Rule 5.518. Court-connected child protection/dependency mediation
(a) Purpose (§ 350)
This rule establishes mandatory standards of practice and administration for court-connected dependency mediation services in accordance with section 350. This rule is intended to ensure fairness, accountability, and a high quality of service to children and families and to improve the safety, confidentiality, and consistency of dependency mediation programs statewide.
(Subd (a) amended effective January 1, 2007.)

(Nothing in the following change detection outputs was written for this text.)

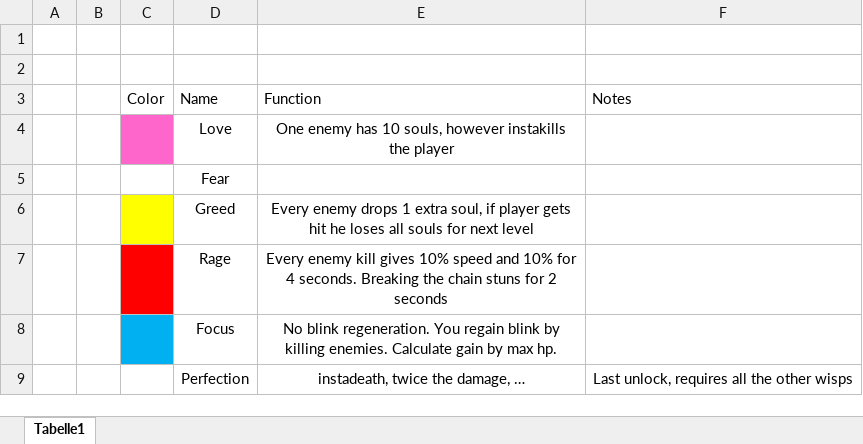
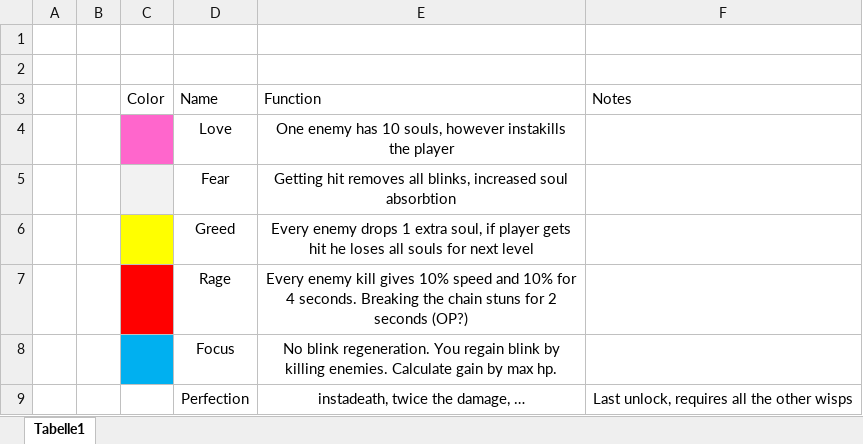
Before and after one commit to frackiewicz/Wraithknight, an Excel workbook: Emotions ideas.xlsx, sheet Tabelle1, drawn as a sheet; values as stored, in another font and other column widths than the file's, no borders; the diff names each change by its address in the sheet, - before the commit and + after, or states it on an @@ line.

Commit message:
testing main pc

```diff
--- a/Emotions ideas.xlsx (sheet Tabelle1)
+++ b/Emotions ideas.xlsx (sheet Tabelle1)
-C5 fill: none
+C5 fill: #F2F2F2
-E5: (empty)
+E5: Getting hit removes all blinks, increased soul absorbtion
-E7: …2 seconds
+E7: …2 seconds (OP?)
```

(1)"Dependency mediation" is a confidential process conducted by specially trained, neutral third-party mediators who have no decision-making power. Dependency mediation provides a nonadversarial setting in which a mediator assists the parties in reaching a fully informed and mutually acceptable resolution that focuses on the child's safety and best interest and the safety of all family members. Dependency mediation is concerned with any and all issues related to child protection.

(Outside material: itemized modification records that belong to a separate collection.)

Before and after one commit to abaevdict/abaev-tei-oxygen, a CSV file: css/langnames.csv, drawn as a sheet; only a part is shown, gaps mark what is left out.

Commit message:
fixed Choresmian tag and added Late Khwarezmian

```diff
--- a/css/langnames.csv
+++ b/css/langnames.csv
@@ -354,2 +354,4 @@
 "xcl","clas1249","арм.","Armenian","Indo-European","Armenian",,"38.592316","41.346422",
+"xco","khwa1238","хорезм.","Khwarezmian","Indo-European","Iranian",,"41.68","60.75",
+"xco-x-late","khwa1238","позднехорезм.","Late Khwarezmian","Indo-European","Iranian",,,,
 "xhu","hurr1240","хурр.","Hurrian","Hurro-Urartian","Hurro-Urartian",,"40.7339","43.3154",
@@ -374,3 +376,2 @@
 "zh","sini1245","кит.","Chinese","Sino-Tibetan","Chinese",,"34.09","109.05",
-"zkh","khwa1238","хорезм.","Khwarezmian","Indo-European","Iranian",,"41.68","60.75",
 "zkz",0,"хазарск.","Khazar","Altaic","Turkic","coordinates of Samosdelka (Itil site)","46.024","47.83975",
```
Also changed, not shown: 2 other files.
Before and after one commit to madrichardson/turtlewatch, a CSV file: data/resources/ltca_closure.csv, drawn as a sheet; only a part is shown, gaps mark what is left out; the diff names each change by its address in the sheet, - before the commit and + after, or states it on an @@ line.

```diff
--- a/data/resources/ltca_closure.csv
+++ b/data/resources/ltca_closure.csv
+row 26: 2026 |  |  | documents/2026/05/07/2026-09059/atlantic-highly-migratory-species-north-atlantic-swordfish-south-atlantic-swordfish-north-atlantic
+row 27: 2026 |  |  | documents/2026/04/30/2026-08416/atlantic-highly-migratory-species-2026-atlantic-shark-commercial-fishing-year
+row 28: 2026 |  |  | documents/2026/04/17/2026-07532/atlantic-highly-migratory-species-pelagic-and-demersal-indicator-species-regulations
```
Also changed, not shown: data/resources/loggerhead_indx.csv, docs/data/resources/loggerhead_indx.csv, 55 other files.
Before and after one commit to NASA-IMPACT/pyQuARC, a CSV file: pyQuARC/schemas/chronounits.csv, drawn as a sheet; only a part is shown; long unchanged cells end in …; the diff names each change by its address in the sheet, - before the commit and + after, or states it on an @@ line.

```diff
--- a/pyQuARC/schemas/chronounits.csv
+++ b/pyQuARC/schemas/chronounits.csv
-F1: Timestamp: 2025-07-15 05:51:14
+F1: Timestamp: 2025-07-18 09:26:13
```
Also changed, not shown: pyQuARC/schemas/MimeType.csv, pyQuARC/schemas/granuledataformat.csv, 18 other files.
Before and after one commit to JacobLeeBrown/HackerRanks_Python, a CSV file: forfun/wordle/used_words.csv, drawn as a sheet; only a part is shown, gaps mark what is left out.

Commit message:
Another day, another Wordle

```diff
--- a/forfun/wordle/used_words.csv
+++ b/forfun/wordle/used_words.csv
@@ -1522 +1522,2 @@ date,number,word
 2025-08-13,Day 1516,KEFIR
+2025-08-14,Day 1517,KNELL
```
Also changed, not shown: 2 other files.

(2)"Safety and best interest of the child" refers to the child's physical, psychological, and emotional well-being. Determining the safety and best interest of the child includes consideration of all of the following:

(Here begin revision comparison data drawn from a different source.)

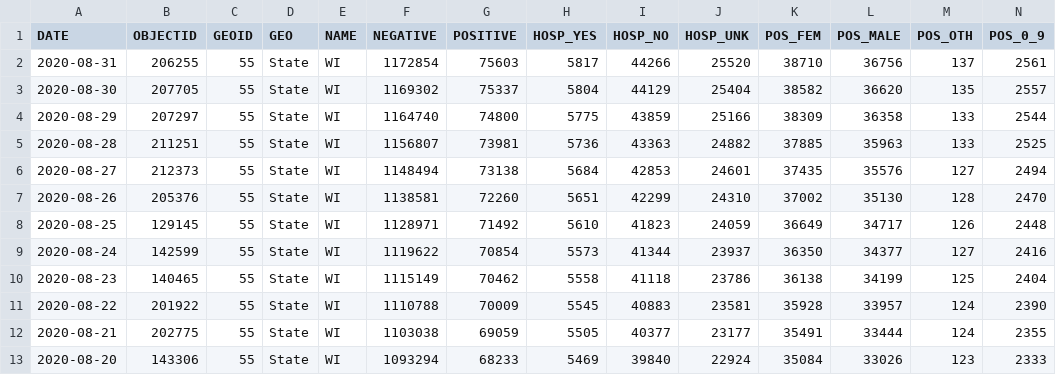
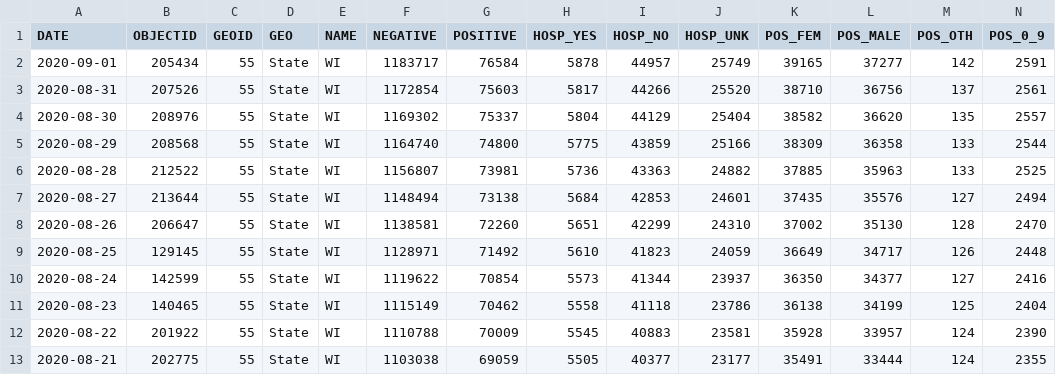
Before and after one commit to andypohl/datasets, a CSV file: wiscovid_statewide/data.csv, drawn as a sheet; only a part is shown; the shorter side is filled out with more unchanged rows; addresses are those after the commit; rows hold the shown columns only; the diff names each change by its address in the sheet, - before the commit and + after, or states it on an @@ line.

Commit message:
update wiscovid_statewide

```diff
--- a/wiscovid_statewide/data.csv
+++ b/wiscovid_statewide/data.csv
+row 2: 2020-09-01 | 205434 | 55 | State | WI | 1183717 | 76584 | 5878 | 44957 | 25749 | 39165 | 37277 | 142 | 2591
-B3 (OBJECTID): 206255
+B3 (OBJECTID): 207526
-B4 (OBJECTID): 207705
+B4 (OBJECTID): 208976
-B5 (OBJECTID): 207297
+B5 (OBJECTID): 208568
-B6 (OBJECTID): 211251
+B6 (OBJECTID): 212522
-B7 (OBJECTID): 212373
+B7 (OBJECTID): 213644
-B8 (OBJECTID): 205376
+B8 (OBJECTID): 206647
```
Also changed, not shown: 3 other files.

(A)The preservation and strengthening of the family and family relationships whenever appropriate and possible;
(B)The manner in which the child may be protected from the risk of future abuse or neglect;
(C)The child's need for safety, stability, and permanency;
(D)The ongoing need of the child to cope with the issues that caused his or her involvement in the juvenile dependency system;
(E)The child's need for continuity of care and the effect that removal and subsequent placements have had, or may have, on the child; and
(F)The child's education, which includes the child's participation, progress, need for assistance, cognitive development and, if applicable, early childhood education and care, the need for special education and related services, and the extent to which the child has or has had limited English proficiency (LEP).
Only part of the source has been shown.